fever, and died. Some of Burns’
loving letters to her, and one of condolence addressed to her mother after
her death, were allowed to lie in Mary’s chest, until one of her
brothers destroyed them, for the reason, he said, that his mother always
shed tears when she read them, and he could not bear to see his mother
weeping. An interesting memorial has been erected over " Highland
Mary’s " grave in Greenock Churchyard.
" Ye banks, and
braes, and streams around The Castle o’ Montgomery, Green be your woods,
and fair your flowers, Your waters never drumlie ! There summer first
unfald her robes, And there the langest tarry ! For there I took the last
fareweel O’ my sweet Highland Mary."
sculptor, was born near Lochlee, Tarbolton, 1799. His first
and greatest work is his life-size group of "Tam
o’ Shanter and Souter
Johnny," said to be hardly
surpassed by the great masters of ancient or modern times. This famous
work of art was accomplished by Mr.
Thom during spare hours, while
working at his trade as a stone mason, and when he was only 26 years of
age. Another remarkable work of this highly gifted artist is his "Old
Mortality and his Pony." The statue of Sir
William Wallace, in a niche of the
Wallace Tower, Ayr, is from the same chisel. Mr.
removed from Ayrshire to London, and in 1537 went to New York. Died there
Annbank is a
large mining village, three miles south-west of Tarbolton, occupying a
lovely situation, surrounded with green cosy scenery on the winding Ayr.
It has a railway station, a post office (with money order and savings
bank), an Established Church, and a public school. Population in 1871,
1151; in 1881, 1309.
Failford, a small
hamlet, where the Fail joins the Ayr, is famous for its
hones. The Castle o’ Montgomery, already mentioned, was
called Coilsfield until it was renamed by Burns
after its proprietor, Colonel
Earl of Eglinton. Its grounds
contain Roman trenches, and the reputed tomb of "Auld King
Coil." Besides its love-hallowed groves, both house and grounds
are enchanted as the scene of the "‘Twa Dogs "

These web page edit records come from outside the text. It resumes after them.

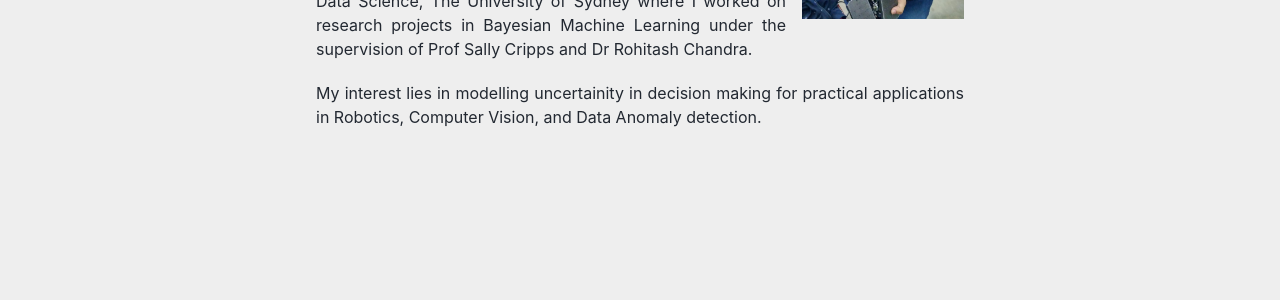
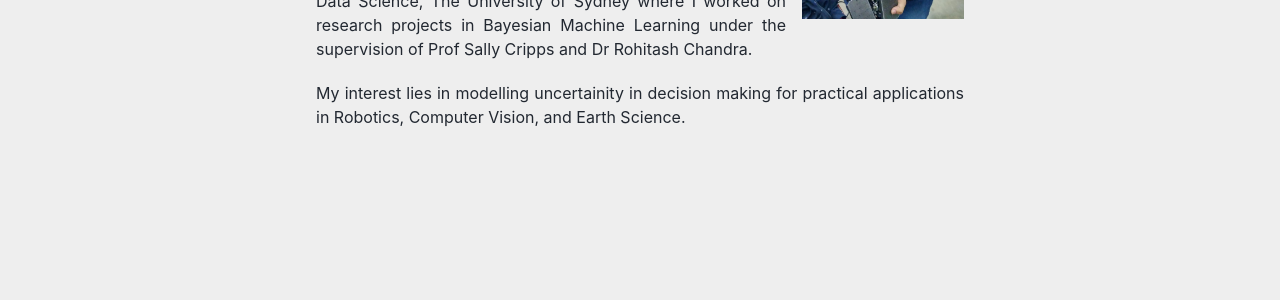
Before and after one commit to arpit-kapoor/arpit-kapoor.github.io, a Jekyll site: the page built from _pages/about.md, in a window 1280 px wide. Shown: the part 366-666 px from the top of the page. Built offline with Jekyll 4.4.1, drawn with Linux system fonts in a browser that asks for light colours; cached includes are drawn as plain includes.

Commit message:
Update about section

```diff
--- a/_pages/about.md
+++ b/_pages/about.md
@@ -20,5 +20,5 @@ I received my undergraduate degree in Computer Science and Engineering in 2019.
 I previously was a research intern at Centre for Translational Data Science, The University of Sydney where I worked on research projects in Bayesian Machine Learning under the supervision of Prof Sally Cripps and Dr Rohitash Chandra.
 {: .text-justify}
 
-My interest lies in modelling uncertainity in decision making for practical applications in Robotics, Computer Vision, and Data Anomaly detection.
+My interest lies in modelling uncertainity in decision making for practical applications in Robotics, Computer Vision, and Earth Science.
 {: .text-justify}
```
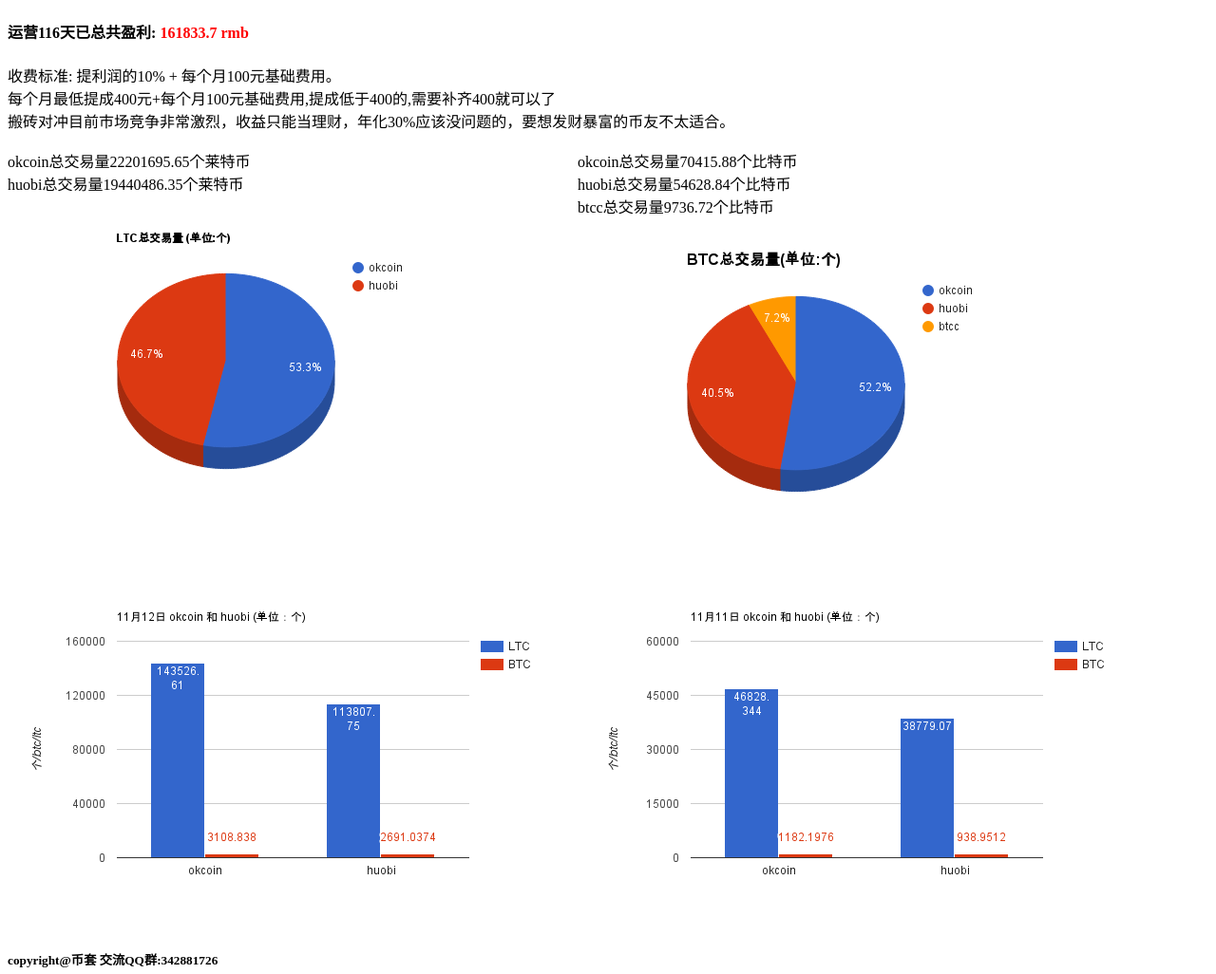
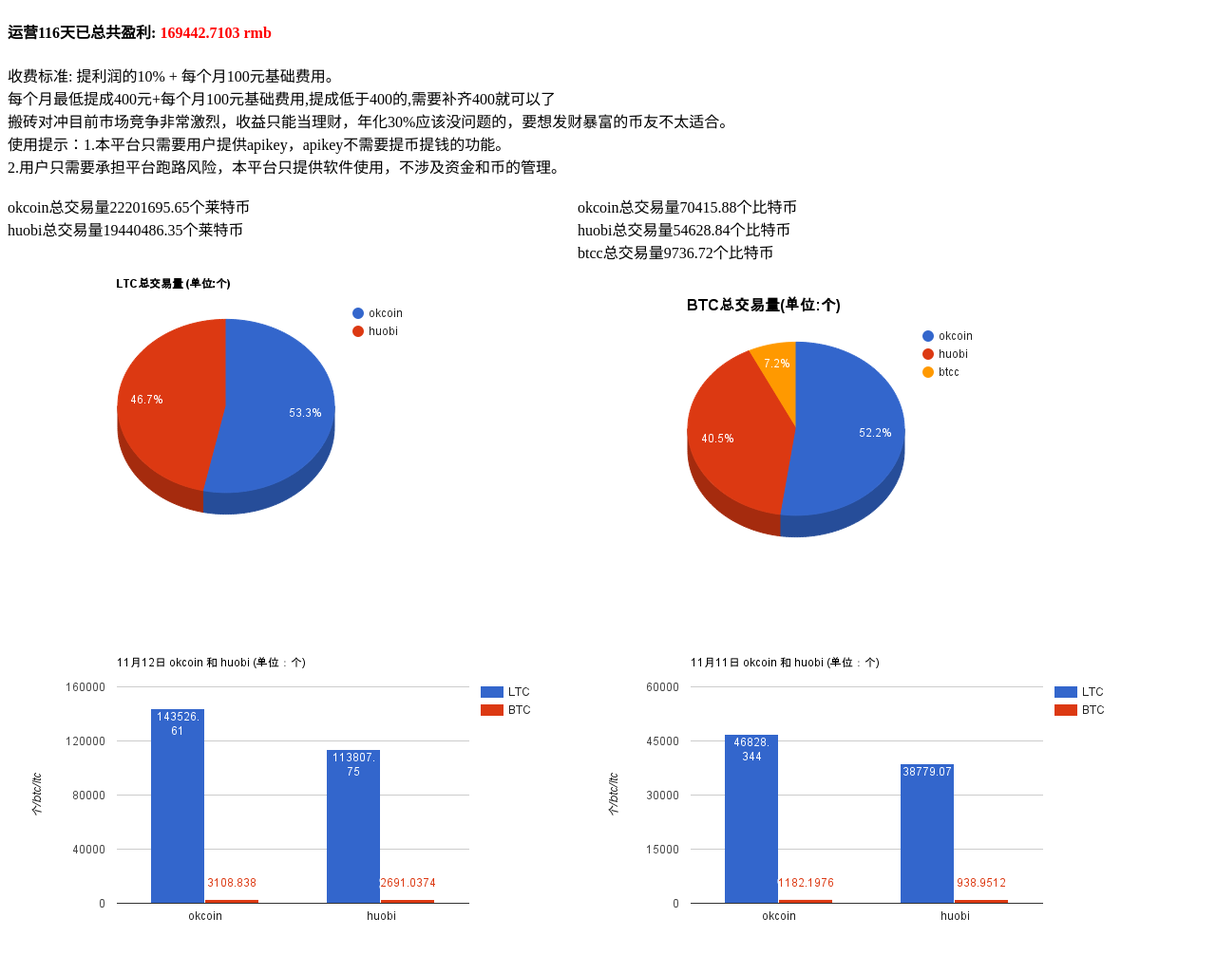
Before and after one commit to bitao88/bitao88.github.io, a plain HTML site: page index.html in a window 1280 px wide. Shown: the top 1026 px of the page at 95% size. Drawn offline with Linux system fonts and the light colour scheme.

Commit message:
Update index.html

```diff
--- a/index.html
+++ b/index.html
@@ -8,12 +8,16 @@
 
 <body>
   <div>
-	<h4> 运营116天已总共盈利: <font color=red> 161833.7 rmb</font> <h4>
+	<h4> 运营116天已总共盈利: <font color=red> 169442.7103 rmb</font> <h4>
   </div>
  <div>
 	收费标准: 提利润的10% + 每个月100元基础费用。<br/>
    	每个月最低提成400元+每个月100元基础费用,提成低于400的,需要补齐400就可以了 <br/>
 	搬砖对冲目前市场竞争非常激烈，收益只能当理财，年化30%应该没问题的，要想发财暴富的币友不太适合。
+ </div>
+ <div>
+ 	使用提示：1.本平台只需要用户提供apikey，apikey不需要提币提钱的功能。<br/>
+ 		  2.用户只需要承担平台跑路风险，本平台只提供软件使用，不涉及资金和币的管理。
  </div>
 <br/>
 <div>
```
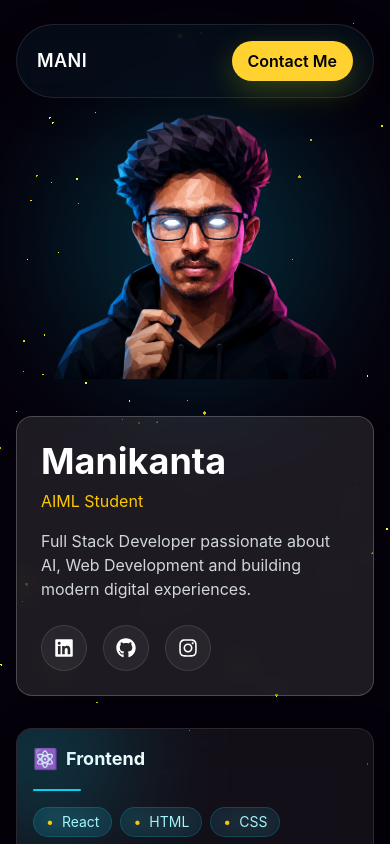
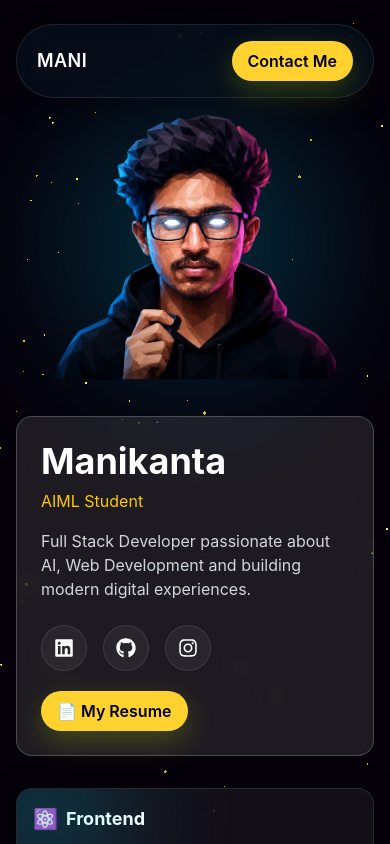
Before and after one commit to mani759/PORTFOLIO, a React app: page / in a window 390 px wide. Both pictures are taken after a click on the picture 195 px from the left and 428 px from the top of the page. Shown: the top 844 px of the page. Built offline with nearby package versions, Linux system fonts and the light colour scheme; the HTML template or start-up script is replaced by a standard one.

Commit message:
changes saved

```diff
--- a/src/components/Button.jsx
+++ b/src/components/Button.jsx
@@ -1,8 +1,8 @@
-const Button = () => {
+const Button = ({ text }) => {
   return (
     <div>
       <button className="rounded-full  px-4 py-2 font-semibold bg-amber-300 text-black shadow-[0_10px_30px_rgba(214,255,0,0.22)] transition-all duration-300 hover:scale-[1.03] hover:shadow-[0_14px_34px_rgba(214,255,0,0.32)] active:scale-[0.97] active:translate-y-[1px]">
-        Contact Me
+        {text}
       </button>
     </div>
   );
--- a/src/components/GlassCard.jsx
+++ b/src/components/GlassCard.jsx
@@ -1,4 +1,5 @@
 import { motion } from "framer-motion";
+import { useState } from "react";
 const GlassCard = ({ title, items, color, icon, index }) => {
   const pillColors = {
     cyan: "bg-cyan-500/10 border border-cyan-400/20 text-cyan-200",
@@ -23,11 +24,9 @@ const GlassCard = ({ title, items, color, icon, index }) => {
         scale: 1.03,
       }}
       transition={{
-        duration: 0.15,
+        duration: 0.1,
       }}
-      whileTap={{
-        scale: 0.97,
-      }}
+      whileTap={{ scale: 0.4 }}
       className="relative overflow-hidden backdrop-blur-xl bg-white/[0.06] border border-white/10 rounded-2xl p-4 w-full lg:w-64 shadow-[0_8px_32px_rgba(0,0,0,0.4)] hover:border-yellow-400/30 transition-all duration-300"
     >
       <div
--- a/src/components/IntroCard.jsx
+++ b/src/components/IntroCard.jsx
@@ -1,10 +1,12 @@
+import { button } from "framer-motion/client";
 import SocialLinks from "./SocialLinks";
 import { motion } from "framer-motion";
+import Button from "./Button";
 
 const IntroCard = () => {
   return (
     <div className="backdrop-blur-md bg-white/10 border border-white/20 rounded-2xl p-6  w-full max-w-[500px]">
-      <div>
+      <div className="gap-5">
         <h1 className="text-4xl font-bold text-white">Manikanta</h1>
 
         <p className="text-yellow-400 mt-2">AIML Student</p>
@@ -30,6 +32,13 @@ const IntroCard = () => {
           }}
         >
           <SocialLinks />
+          <motion.div
+            whileTap={{ scale: 0.9 }}
+            transition={{ duration: 0.4 }}
+            className="mt-5"
+          >
+            <Button text=" 📄 My Resume" />
+          </motion.div>
         </motion.div>
       </div>
     </div>
--- a/src/components/Navbar.jsx
+++ b/src/components/Navbar.jsx
@@ -29,7 +29,7 @@ const Navbar = () => {
           </a>
         </div>
         <div>
-          <Button />
+          <Button text="Contact Me" />
         </div>
       </div>
     </nav>
--- a/src/components/SkillCat.jsx
+++ b/src/components/SkillCat.jsx
@@ -42,6 +42,7 @@ const SkillCat = () => {
       {Skills.map((cat, index) => {
         return (
           <motion.div
+            key={cat.title}
             initial={{
               opacity: 0,
               scale: 0.8,
--- a/src/sections/Hero.jsx
+++ b/src/sections/Hero.jsx
@@ -10,6 +10,7 @@ import { useInView } from "framer-motion";
 import { useRef } from "react";
 import { useEffect } from "react";
 import { AnimatePresence } from "framer-motion";
+import Button from "../components/Button";
 
 const Hero = () => {
   const [showContent, setShowContent] = useState(false);
@@ -145,7 +146,9 @@ const Hero = () => {
                 }}
                 className="text-yellow-300 text-sm font-medium"
               >
-                ✨ Hover to Explore
+                <span className="hidden lg:inline">✨ Hover to Explore</span>
+
+                <span className="lg:hidden">👆 Tap to Explore</span>
               </motion.p>
             )}
           </div>
@@ -172,6 +175,10 @@ const Hero = () => {
                   whileTap={{
                     scale: 0.97,
                   }}
+                  whileHover={{
+                    y: -8,
+                    scale: 1.1,
+                  }}
                 >
                   <IntroCard />
                 </motion.div>
```
Also changed, not shown: src/components/FaceCanvas.jsx (deleted).
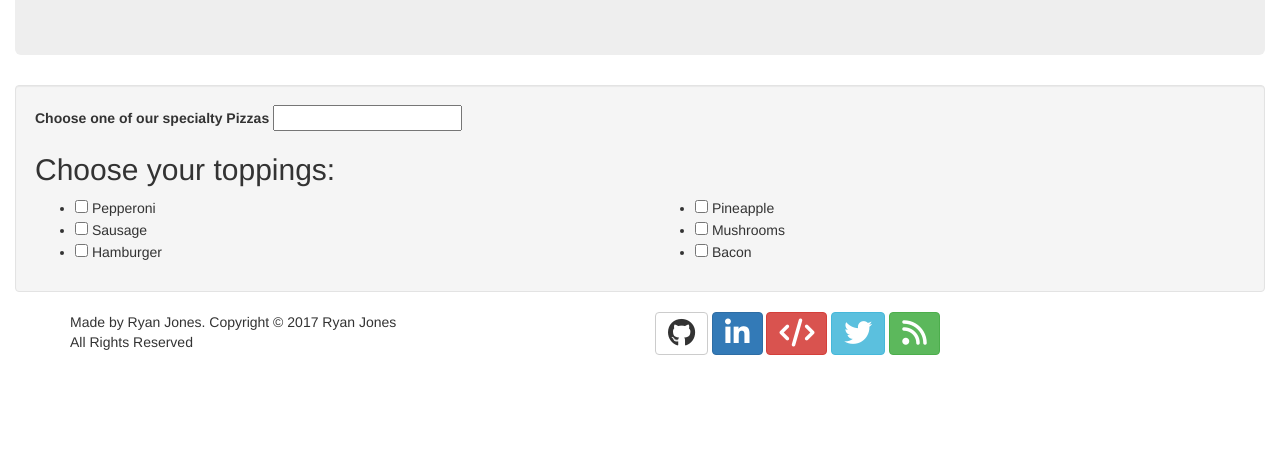
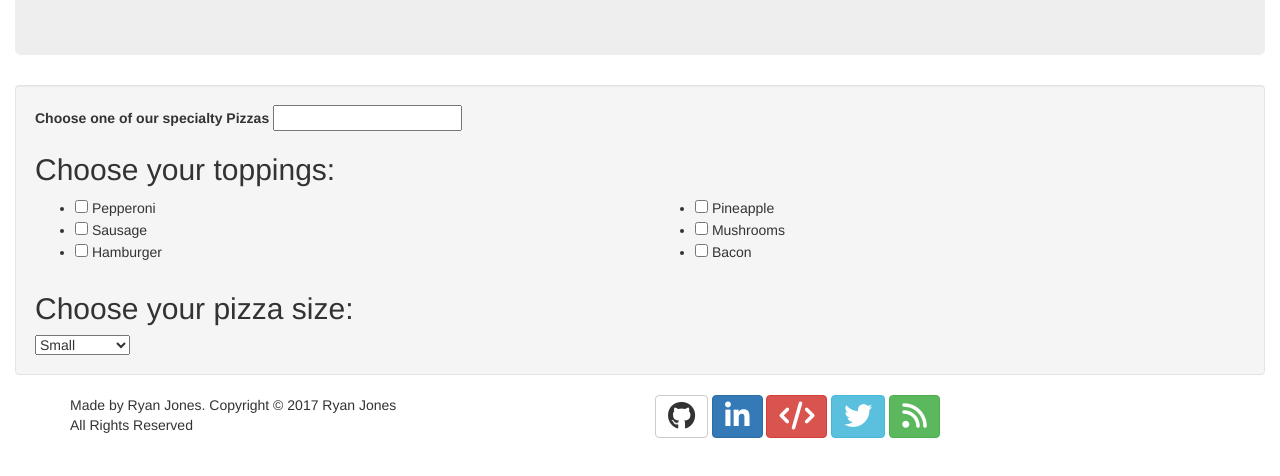
Before and after one commit to Znergy/pizza-order, a plain HTML site: page index.html in a window 1280 px wide. Shown: the part 160-636 px from the top of the page. Drawn offline with nearby package versions, Linux system fonts and the light colour scheme; a web font is replaced by a local one.

Commit message:
add a pizza size select so the user can choose between small, medium, large, and extra-large

```diff
--- a/index.html
+++ b/index.html
@@ -54,6 +54,19 @@
             </div>
           </div>
         </div>
+        <div class="size">
+          <h2>Choose your pizza size:</h2>
+          <div class="row">
+            <div class="col-md-12">
+              <select name="size">
+                <option value="small">Small</option>
+                <option value="medium">Medium</option>
+                <option value="large">Large</option>
+                <option value="extra-large">Extra Large</option>
+              </select>
+            </div>
+          </div>
+        </div>
 
       </div>
       <div class="container">
```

The seat of Afton
Lodge, one mile and a half south-west of Tarbolton, is interesting as
the residence of Mrs. Stewart,
the first lady of rank who sought the friendship of Burns
; but it is not the scene of-the song "Afton Water."
Enterking and Drumley
House are seats about a mile further.
is three miles east of Tarbolton.
The coal seams worked in
the west are supposed to underlie the whole parish ; but at too great a
depth to be of any use in our day.
The surface of the
parish, though not low, is nowhere too high for the plough, and much of
* He was a son of James Thom and Margaret Morrison of Tarbolton area.
He went to the U.S.(1837) to collect a debt owed him.
While in the U.S. he was there he was commissioned to work on the 1849 Trinity Church and N.Y. City Court House.
He owned a residence in Rampo, N.Y.
One son became a artist, painter James Crawford Thom b 1835 d 1898, who gained some small fame in N.Y. and London.
Further Information on
James Thom contributed by